THE FIVE Clinical Trials – What Patients Need To Know —By Alan Franciscus

THE FIVE: Clinical Trials – What Patients Need To Know
—By Alan Franciscus

In this month’s The Five column, I will provide a simple overview of clinical trials, the pluses and minuses of participating in a clinical study and information about how to find clinical trials your area.
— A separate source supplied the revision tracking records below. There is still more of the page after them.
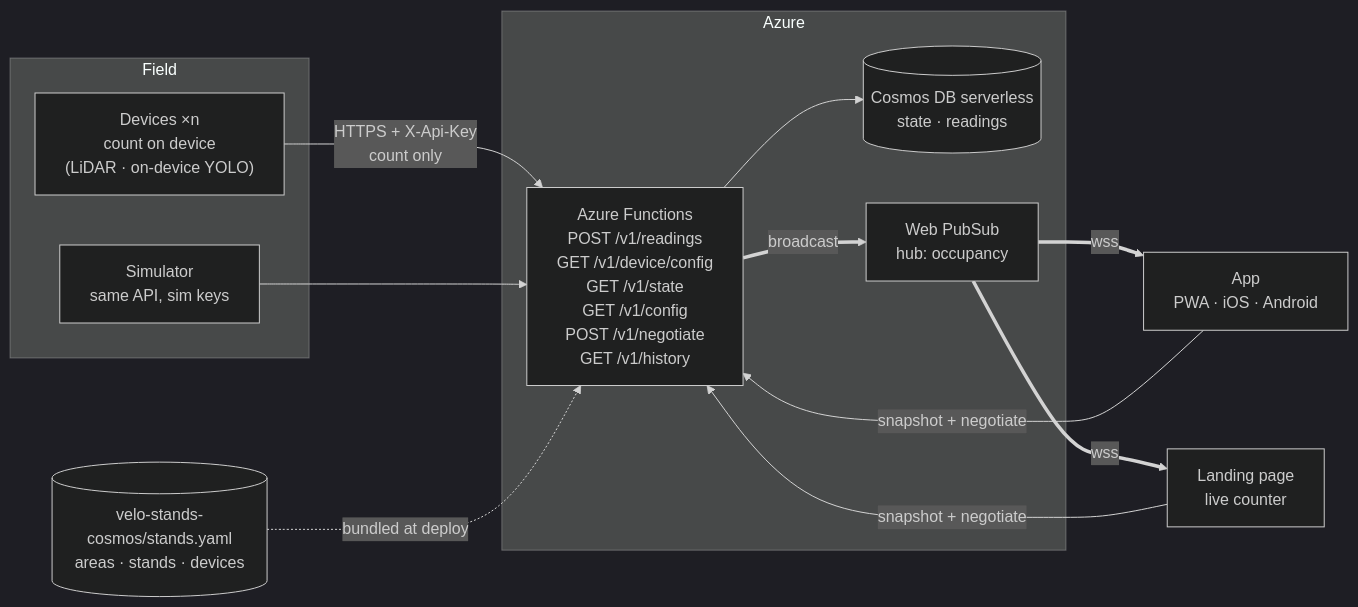
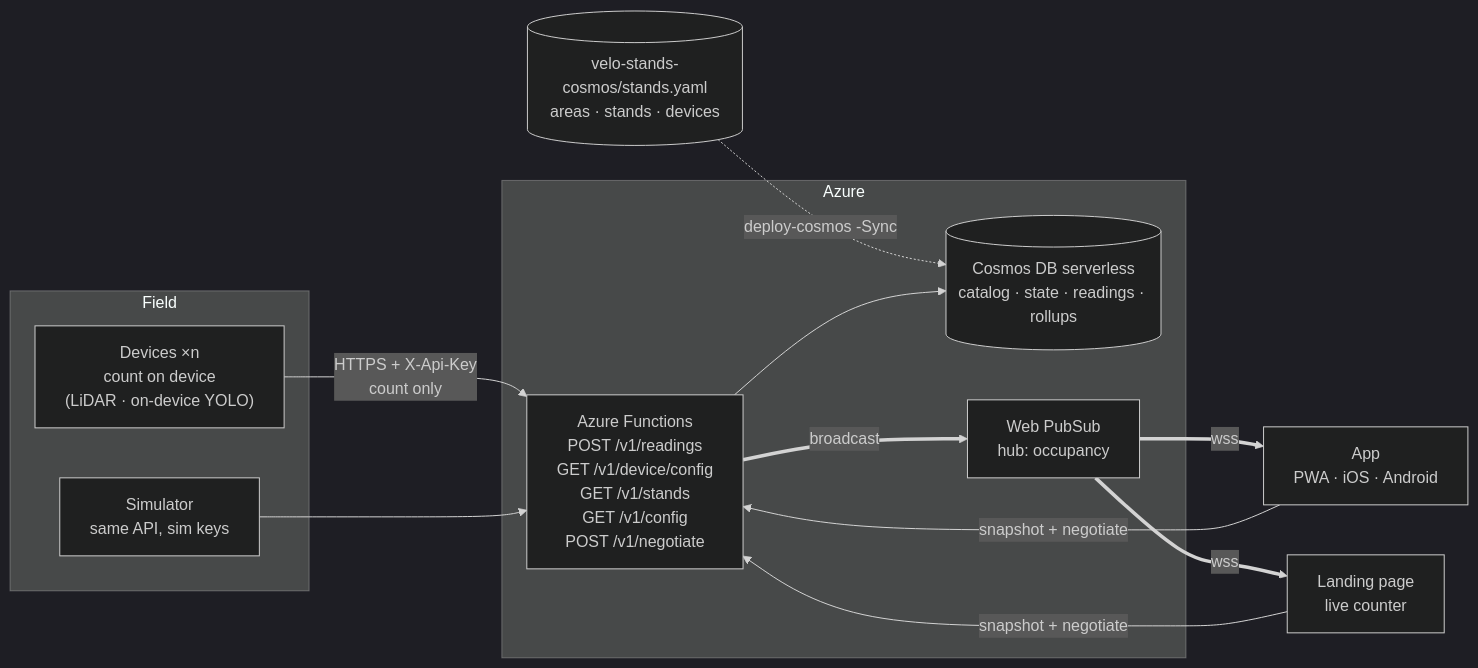
Before and after one commit to The-Booligans/slotinvaders: the first of 2 diagrams in documentation/architecture.md, drawn with Mermaid (dark theme). The commit also changed other lines of this file and 10 other files, not shown here.

````diff
--- a/documentation/architecture.md
+++ b/documentation/architecture.md
@@ -48,25 +64,25 @@
 ```mermaid
 flowchart LR
   subgraph Field
     D["Devices ×n<br/>count on device<br/>(LiDAR · on-device YOLO)"]
     S["Simulator<br/>same API, sim keys"]
   end
   C[("velo-stands-cosmos/stands.yaml<br/>areas · stands · devices")]
   subgraph Azure
-    F["Azure Functions<br/>POST /v1/readings<br/>GET /v1/device/config<br/>GET /v1/state<br/>GET /v1/config<br/>POST /v1/negotiate<br/>GET /v1/history"]
-    DB[("Cosmos DB serverless<br/>state · readings")]
+    F["Azure Functions<br/>POST /v1/readings<br/>GET /v1/device/config<br/>GET /v1/stands<br/>GET /v1/config<br/>POST /v1/negotiate"]
+    DB[("Cosmos DB serverless<br/>catalog · state · readings · rollups")]
     P["Web PubSub<br/>hub: occupancy"]
   end
   A["App<br/>PWA · iOS · Android"]
   L["Landing page<br/>live counter"]
 
   D -- "HTTPS + X-Api-Key<br/>count only" --> F
   S --> F
-  C -. bundled at deploy .-> F
+  C -. "deploy-cosmos -Sync" .-> DB
   F --> DB
   F == broadcast ==> P
   P == wss ==> A
   P == wss ==> L
   A -- "snapshot + negotiate" --> F
   L -- "snapshot + negotiate" --> F
 ```
````
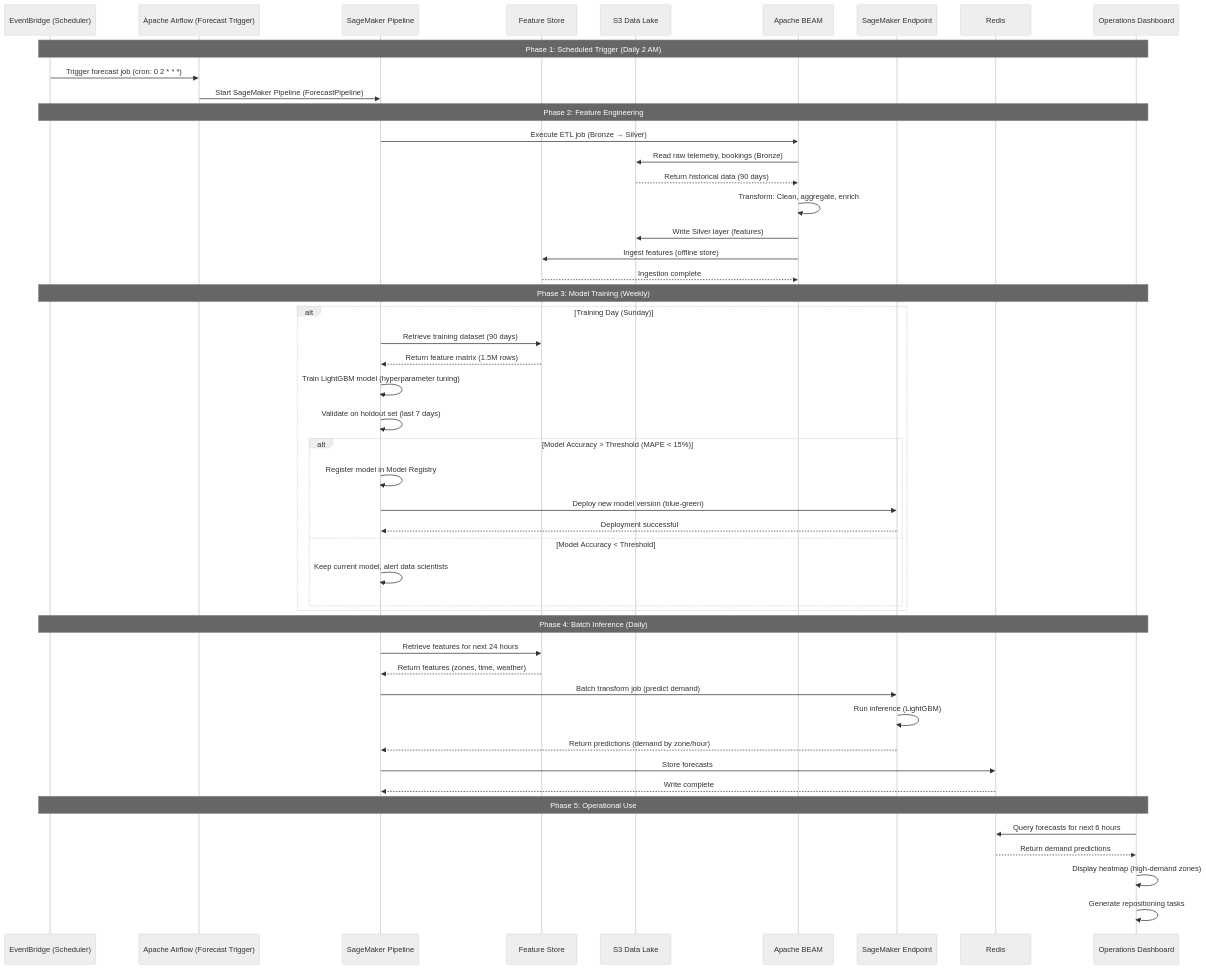
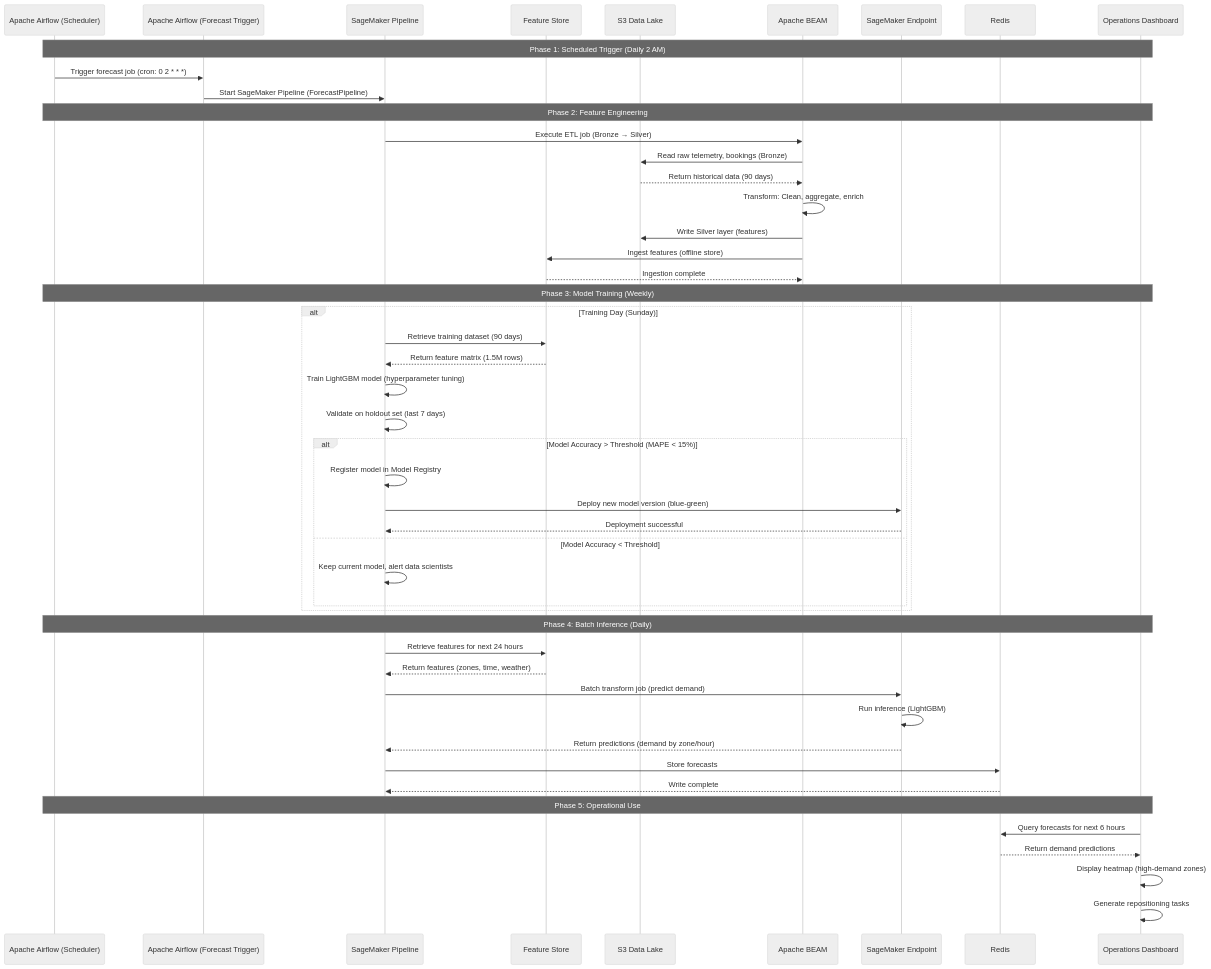
One commit to SumoSumir/kata-na changed the diagram in HLD/scenarios/demand_forecasting.md. Above: the diagram before and after it, drawn with Mermaid (neutral theme). The commit also changed other lines of this file and 3 other files, not shown here.

````diff
--- a/HLD/scenarios/demand_forecasting.md
+++ b/HLD/scenarios/demand_forecasting.md
@@ -35,55 +35,55 @@
 ```mermaid
 sequenceDiagram
-    participant EB as EventBridge (Scheduler)
+    participant EB as Apache Airflow (Scheduler)
     participant L as Apache Airflow (Forecast Trigger)
     participant SM as SageMaker Pipeline
     participant FS as Feature Store
     participant S3 as S3 Data Lake
     participant AB as Apache BEAM
     participant Model as SageMaker Endpoint
     participant DB as Redis
     participant Ops as Operations Dashboard
 
     Note over EB,Ops: Phase 1: Scheduled Trigger (Daily 2 AM)
     EB->>L: Trigger forecast job (cron: 0 2 * * *)
     L->>SM: Start SageMaker Pipeline (ForecastPipeline)
 
     Note over EB,Ops: Phase 2: Feature Engineering
     SM->>AB: Execute ETL job (Bronze → Silver)
     AB->>S3: Read raw telemetry, bookings (Bronze)
     S3-->>AB: Return historical data (90 days)
     AB->>AB: Transform: Clean, aggregate, enrich
     AB->>S3: Write Silver layer (features)
     AB->>FS: Ingest features (offline store)
     FS-->>AB: Ingestion complete
 
     Note over EB,Ops: Phase 3: Model Training (Weekly)
     alt Training Day (Sunday)
         SM->>FS: Retrieve training dataset (90 days)
         FS-->>SM: Return feature matrix (1.5M rows)
         SM->>SM: Train LightGBM model (hyperparameter tuning)
         SM->>SM: Validate on holdout set (last 7 days)
         alt Model Accuracy > Threshold (MAPE < 15%)
             SM->>SM: Register model in Model Registry
             SM->>Model: Deploy new model version (blue-green)
             Model-->>SM: Deployment successful
         else Model Accuracy < Threshold
             SM->>SM: Keep current model, alert data scientists
         end
     end
 
     Note over EB,Ops: Phase 4: Batch Inference (Daily)
     SM->>FS: Retrieve features for next 24 hours
     FS-->>SM: Return features (zones, time, weather)
     SM->>Model: Batch transform job (predict demand)
     Model->>Model: Run inference (LightGBM)
     Model-->>SM: Return predictions (demand by zone/hour)
     SM->>DB: Store forecasts
     DB-->>SM: Write complete
 
     Note over EB,Ops: Phase 5: Operational Use
     Ops->>DB: Query forecasts for next 6 hours
     DB-->>Ops: Return demand predictions
     Ops->>Ops: Display heatmap (high-demand zones)
     Ops->>Ops: Generate repositioning tasks
 ```
````
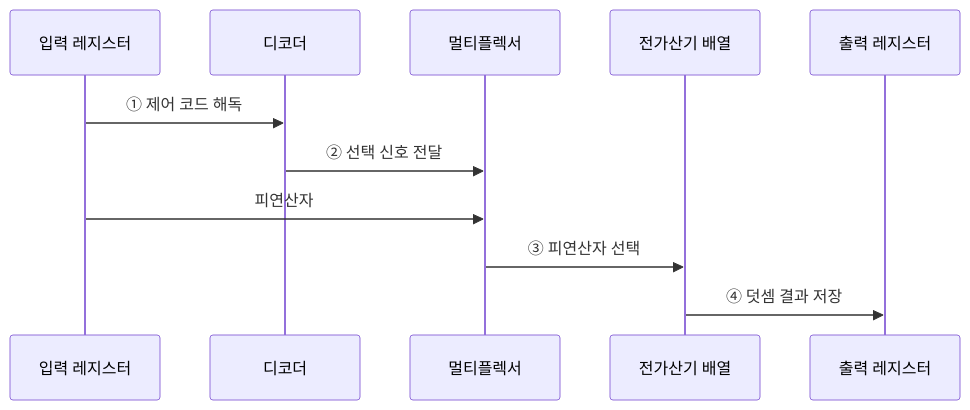
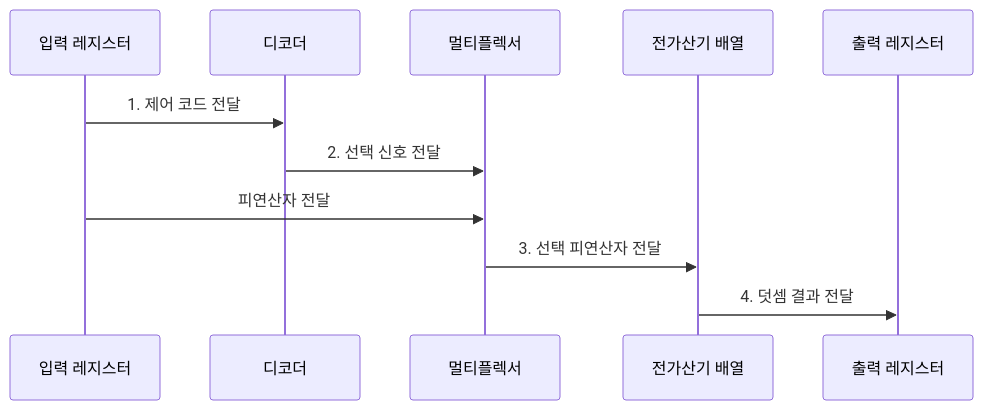
Before and after one commit to agnusdei1207/knowledge-base: the second of 3 diagrams in src/content/docs/notes/01-basic-theory/026_combinational_logic.md, drawn with Mermaid. The commit also changed other lines of this file and 20 other files, not shown here.

````diff
--- a/src/content/docs/notes/01-basic-theory/026_combinational_logic.md
+++ b/src/content/docs/notes/01-basic-theory/026_combinational_logic.md
@@ -82,13 +86,13 @@
 ```mermaid
 sequenceDiagram
     participant I as 입력 레지스터
     participant D as 디코더
     participant M as 멀티플렉서
     participant A as 전가산기 배열
     participant O as 출력 레지스터
-    I->>D: ① 제어 코드 해독
-    D->>M: ② 선택 신호 전달
-    I->>M: 피연산자
-    M->>A: ③ 피연산자 선택
-    A->>O: ④ 덧셈 결과 저장
+    I->>D: 1. 제어 코드 전달
+    D->>M: 2. 선택 신호 전달
+    I->>M: 피연산자 전달
+    M->>A: 3. 선택 피연산자 전달
+    A->>O: 4. 덧셈 결과 전달
 ```
````
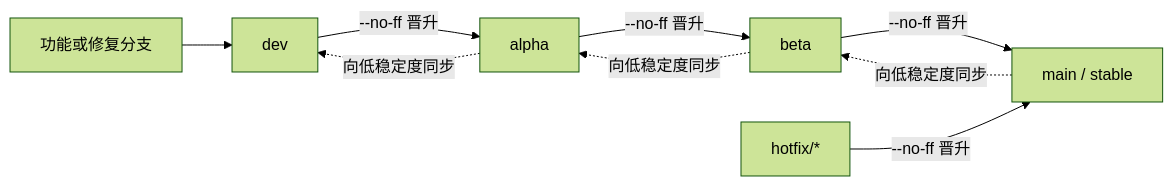
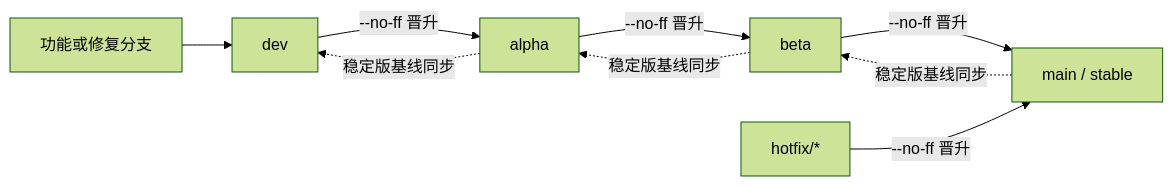
One commit to MinecraftSTL/XYML changed the diagram in docs/ReleaseSchedule_zh.md. Above: the diagram before and after it, drawn with Mermaid (forest theme). The commit also changed other lines of this file and 6 other files, not shown here.

````diff
--- a/docs/ReleaseSchedule_zh.md
+++ b/docs/ReleaseSchedule_zh.md
@@ -59,11 +59,11 @@
 ```mermaid
 flowchart LR
     F["功能或修复分支"] --> D["dev"]
     D -->|"--no-ff 晋升"| A["alpha"]
     A -->|"--no-ff 晋升"| B["beta"]
     B -->|"--no-ff 晋升"| S["main / stable"]
     H["hotfix/*"] -->|"--no-ff 晋升"| S
-    S -. "向低稳定度同步" .-> B
-    B -. "向低稳定度同步" .-> A
-    A -. "向低稳定度同步" .-> D
+    S -. "稳定版基线同步" .-> B
+    B -. "稳定版基线同步" .-> A
+    A -. "稳定版基线同步" .-> D
 ```
````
I hope this article will help our readers who are interested in participating in a clinical trial to make an educated decision. '

1.  Phases of Clinical Trials – Clinical trials begin with pre-clinical studies conducted in test tubes or animals.  If the results are positive the drugs can move through different phases—1 through 3—and a possibly 4th phase.  A brief recap of the 4 phases is listed below
The pharmaceutical company will compile and review the phase 3 data and apply to the FDA for New Drug Application (NDA).  After a period of review and if appropriate the FDA will approve the medication for a particular patient population.  The FDA will also issue a package label
2.  Types of Studies – In clinical studies there are various types of studies including:
Listed below is some general information that should be included in an informed consent form.
4. Questions Patients Should Ask – If you are thinking of enrolling in a clinical trial, there are many questions you should ask yourself in order to make an informed choice:
Note:  Remember you can drop out of a clinical trial any time you want.

5. Next Steps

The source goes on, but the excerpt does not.